As of today, a cure for cancer remains elusive, but there are many promising theories and ideas for eradicating this disease. There are 15.5 million cancer survivors in the United States — a number that is growing — who deserve and need support after a cancer diagnosis. This number should but does not include the number of caregivers and/or family members who are also affected by cancer diagnosis and treatment.
Cancer survivorship is a unified model of care to address psychosocial, spiritual and physical needs during and after cancer treatment. In its simplest form, survivorship is the provision of support and resources to help survivors and their caregivers manage their lives, which are often forever changed.
Medical institutions have expanded and improved how they prepare survivors for life outside the hospital. The American College of Surgeons Commission on Cancer set accreditation criteria that have driven significant changes. Patients should receive treatment summaries upon treatment completion; primary care physicians should be alerted to potential long-term side effects; and facilities are required to screen patients for distress, helping address emotional concerns as they arise.
Nationally, there is a lack of broader, lifelong support and care that can add years to a survivor's life. Some struggles are difficult to hide, such as a disability caused by surgery, difficulty walking from the neuropathy common after chemotherapy, or changes in appearance, such as hair loss. These often cause distress for the cancer survivor as it affects body image, relationships and interactions with strangers. There are also difficult challenges for the survivors' family, friends or co-workers to see or acknowledge, such as debilitating fatigue, fear of recurrence, spiritual questions, depression and even suicidal thoughts.
Caregivers are too often overlooked, even though they may have been in crisis since their loved one's initial diagnosis. Caregivers face additional emotional stresses, often made worse in the face of financial, employment and sometimes legal challenges. Post-traumatic stress is not uncommon, nor are unique challenges like loss of fertility or the extreme strain faced by parents of pediatric cancer patients.
Survivorship care is not recognized as a reimbursable event by the Centers for Medicare and Medicaid Services. Insurance companies often do not pay for survivorship services such as wellness amenities (nutrition consults, exercise programs, weight management), expressive therapies (art or music therapy), or integrative therapies (massage, aromatherapy or acupuncture). Sometimes there is a financial limit for mental health services even for those who are insured. For too long, this next stage of care has remained unknown or unsupported, and disrupting that status quo will require a national effort involving changes in both survivorship policy and practice.

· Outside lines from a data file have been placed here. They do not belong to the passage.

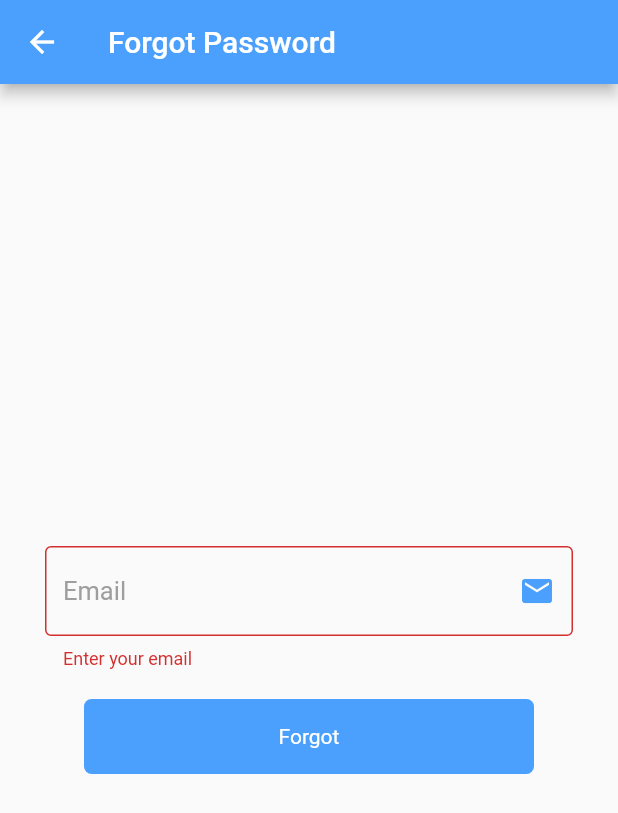
After one commit to osama355/FYP, a Flutter app: the ForgotPasswordScreen screen opened directly, after a tap on "Forgot", on a phone screen of 412 x 824 dp. The commit adds this screen. Shown: the top 813 px of the screen. Run offline on Flutter 3.47's test engine with Material 2 defaults, Android fonts, the phone set to English and light mode, and no system bars; our stand-ins replace cloud_firestore, firebase_auth, firebase_core, firebase_database, fluttertoast; accounts and stored records are empty.

Commit message:
add forget pass

```diff
--- a/lib/firebase_services/splash_services.dart
+++ b/lib/firebase_services/splash_services.dart
@@ -1,6 +1,6 @@
 import 'dart:async';
 import 'package:drive_sharing_app/screens/getting_started.dart';
-import 'package:drive_sharing_app/screens/driver/driver_post_screen.dart';
+import 'package:drive_sharing_app/screens/driver/driverscreens/driver_post_screen.dart';
 import 'package:firebase_auth/firebase_auth.dart';
 import 'package:flutter/material.dart';
 
--- a/lib/screens/driver/drive_signup_screen.dart
+++ b/lib/screens/driver/auth/drive_signup_screen.dart
@@ -1,4 +1,4 @@
-import 'package:drive_sharing_app/screens/driver/driver_login_screen.dart';
+import 'package:drive_sharing_app/screens/driver/auth/driver_login_screen.dart';
 import 'package:drive_sharing_app/utils/utils.dart';
 import 'package:drive_sharing_app/widgets/round_button.dart';
 import 'package:firebase_auth/firebase_auth.dart';
@@ -60,8 +60,8 @@ class _DriveSignUp extends State<DriveSignUp> {
       conPassController.clear();
       passController.clear();
       phoneController.clear();
-      Navigator.push(context,
-          MaterialPageRoute(builder: (context) => const DriveLoginScreen()));
+      // Navigator.push(context,
+      //     MaterialPageRoute(builder: (context) => const DriveLoginScreen()));
     }).onError((error, stackTrace) {
       Utils().toastMessage(error.toString());
       setState(() {
--- /dev/null
+++ b/lib/screens/driver/auth/forgot_passowrd.dart
@@ -0,0 +1,79 @@
+import 'package:drive_sharing_app/utils/utils.dart';
+import 'package:drive_sharing_app/widgets/round_button.dart';
+import 'package:firebase_auth/firebase_auth.dart';
+import 'package:flutter/material.dart';
+
+class ForgotPasswordScreen extends StatefulWidget {
+  const ForgotPasswordScreen({super.key});
+
+  @override
+  State<ForgotPasswordScreen> createState() => _ForgotPasswordScreenState();
+}
+
+class _ForgotPasswordScreenState extends State<ForgotPasswordScreen> {
+  final _formKey = GlobalKey<FormState>();
+  final emailController = TextEditingController();
+  final auth = FirebaseAuth.instance;
+
+  @override
+  Widget build(BuildContext context) {
+    return Scaffold(
+      appBar: AppBar(
+        backgroundColor: const Color(0xff4BA0FE),
+        title: const Text("Forgot Password"),
+      ),
+      body: Padding(
+        padding: const EdgeInsets.symmetric(horizontal: 30),
+        child: Form(
+          key: _formKey,
+          child: Column(
+            mainAxisAlignment: MainAxisAlignment.center,
+            crossAxisAlignment: CrossAxisAlignment.center,
+            children: [
+              TextFormField(
+                controller: emailController,
+                validator: (value) {
+                  if (value!.isEmpty) {
+                    return 'Enter your email';
+                  }
+                  if (!RegExp(r'^[a-zA-Z0-9.]+@[a-zA-Z0-9]+\.[a-zA-Z]+$')
+                      .hasMatch(value)) {
+                    return 'Enter correct email';
+                  }
+                  return null;
+                },
+                decoration: const InputDecoration(
+                  border: OutlineInputBorder(),
+                  hintText: "Email",
+                  hintStyle: TextStyle(color: Colors.grey, fontSize: 17.0),
+                  suffixIcon: Icon(
+                    Icons.email,
+                    color: Color(0xff4BA0FE),
+                  ),
+                ),
+              ),
+              const SizedBox(
+                height: 20,
+              ),
+              RoundButton(
+                  title: "Forgot",
+                  onTap: () {
+                    if (_formKey.currentState!.validate()) {
+                      auth
+                          .sendPasswordResetEmail(
+                              email: emailController.text.toString())
+                          .then((value) {
+                        Utils().toastMessage(
+                            "We have sent email to recover password, please check email");
+                      }).onError((error, stackTrace) {
+                        Utils().toastMessage(error.toString());
+                      });
+                    }
+                  })
+            ],
+          ),
+        ),
+      ),
+    );
+  }
+}
--- a/lib/screens/driver/main_driver_signup.dart
+++ b/lib/screens/driver/auth/main_driver_signup.dart
@@ -1,7 +1,7 @@
-import 'package:drive_sharing_app/screens/driver/driver_login_screen.dart';
+import 'package:drive_sharing_app/screens/driver/auth/driver_login_screen.dart';
 import 'package:drive_sharing_app/screens/getting_started.dart';
 import 'package:flutter/material.dart';
-import 'package:drive_sharing_app/screens/driver/drive_signup_screen.dart';
+import 'package:drive_sharing_app/screens/driver/auth/drive_signup_screen.dart';
 
 class SignUp extends StatefulWidget {
   const SignUp({super.key});
--- a/lib/screens/getting_started.dart
+++ b/lib/screens/getting_started.dart
@@ -1,5 +1,5 @@
-import 'package:drive_sharing_app/screens/pessenger/pess_login.dart';
-import 'package:drive_sharing_app/screens/driver/main_driver_signup.dart';
+import 'package:drive_sharing_app/screens/pessenger/auth/pess_login.dart';
+import 'package:drive_sharing_app/screens/driver/auth/main_driver_signup.dart';
 import 'package:flutter/material.dart';
 import 'package:flutter/services.dart';
 
--- a/lib/screens/pessenger/pess_login.dart
+++ b/lib/screens/pessenger/auth/pess_login.dart
@@ -1,5 +1,5 @@
 import 'package:drive_sharing_app/screens/getting_started.dart';
-import 'package:drive_sharing_app/screens/pessenger/verify_mbl_code.dart';
+import 'package:drive_sharing_app/screens/pessenger/auth/verify_mbl_code.dart';
 import 'package:drive_sharing_app/utils/utils.dart';
 import 'package:firebase_auth/firebase_auth.dart';
 import 'package:flutter/material.dart';
@@ -74,7 +74,7 @@ class _PessengerLoginState extends State<PessengerLogin> {
                   },
                   decoration: const InputDecoration(
                     border: OutlineInputBorder(),
-                    hintText: "Phone Number",
+                    hintText: "+923012587759",
                     hintStyle: TextStyle(
                         color: Color.fromARGB(255, 162, 150, 150),
                         fontSize: 17.0),
@@ -162,7 +162,7 @@ class _PessengerLoginState extends State<PessengerLogin> {
                             });
                           });
                     }
-                  })
+                  }),
             ],
           ),
         ),
--- a/lib/screens/pessenger/verify_mbl_code.dart
+++ b/lib/screens/pessenger/auth/verify_mbl_code.dart
@@ -1,8 +1,8 @@
-import 'package:drive_sharing_app/screens/pessenger/pess_post_screen.dart';
+import 'package:drive_sharing_app/screens/pessenger/pessengerscreen/pess_post_screen.dart';
 import 'package:drive_sharing_app/utils/utils.dart';
 import 'package:firebase_auth/firebase_auth.dart';
 import 'package:flutter/material.dart';
-import '../../widgets/round_button.dart';
+import '../../../widgets/round_button.dart';
 
 class VerifyMblCodeScreen extends StatefulWidget {
   final String verificationId;
```
Also changed, not shown: lib/screens/driver/auth/driver_login_screen.dart (renamed from lib/screens/driver/driver_login_screen.dart, +17 -1 lines), lib/screens/driver/driverscreens/driver_post_screen.dart (renamed from lib/screens/pessenger/pess_post_screen.dart, +9 -10 lines), lib/screens/pessenger/pessengerscreen/pess_post_screen.dart (renamed from lib/screens/driver/driver_post_screen.dart, +10 -9 lines).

With the need so great, the oncology community must deliver consistent, effective survivorship care so patients and their families have the resources to continue healing long after the cancer is gone. At The Ohio State University Comprehensive Cancer Center — Arthur G. James Cancer Hospital and Richard J. Solove Research Institute, we present each patient with a full support team, from expert oncologists and therapists to chaplains, nutritionists and a host of other experts. The coordinated, comprehensive JamesCare Survivorship programs have helped thousands of patients, though many of our survivors live more than 150 miles from our facilities, and too few have local access to follow-up support.
At large institutions like Ohio State, the resources are available to bring comprehensive survivorship programs to life and to incorporate a vibrant community of cancer survivorship experts. As those programs expand, there is a further need to ensure such care is available regardless of geography, both through expanded programs at smaller institutions and financial support.
With a truly national survivorship infrastructure, as the fear of cancer begins to fade, so too will the burdens faced by survivors. This column was authored by Janet Snapp, MSN, RN, FPCN & Dori Klemanski, DNP, CNP, RN. It has been adapted.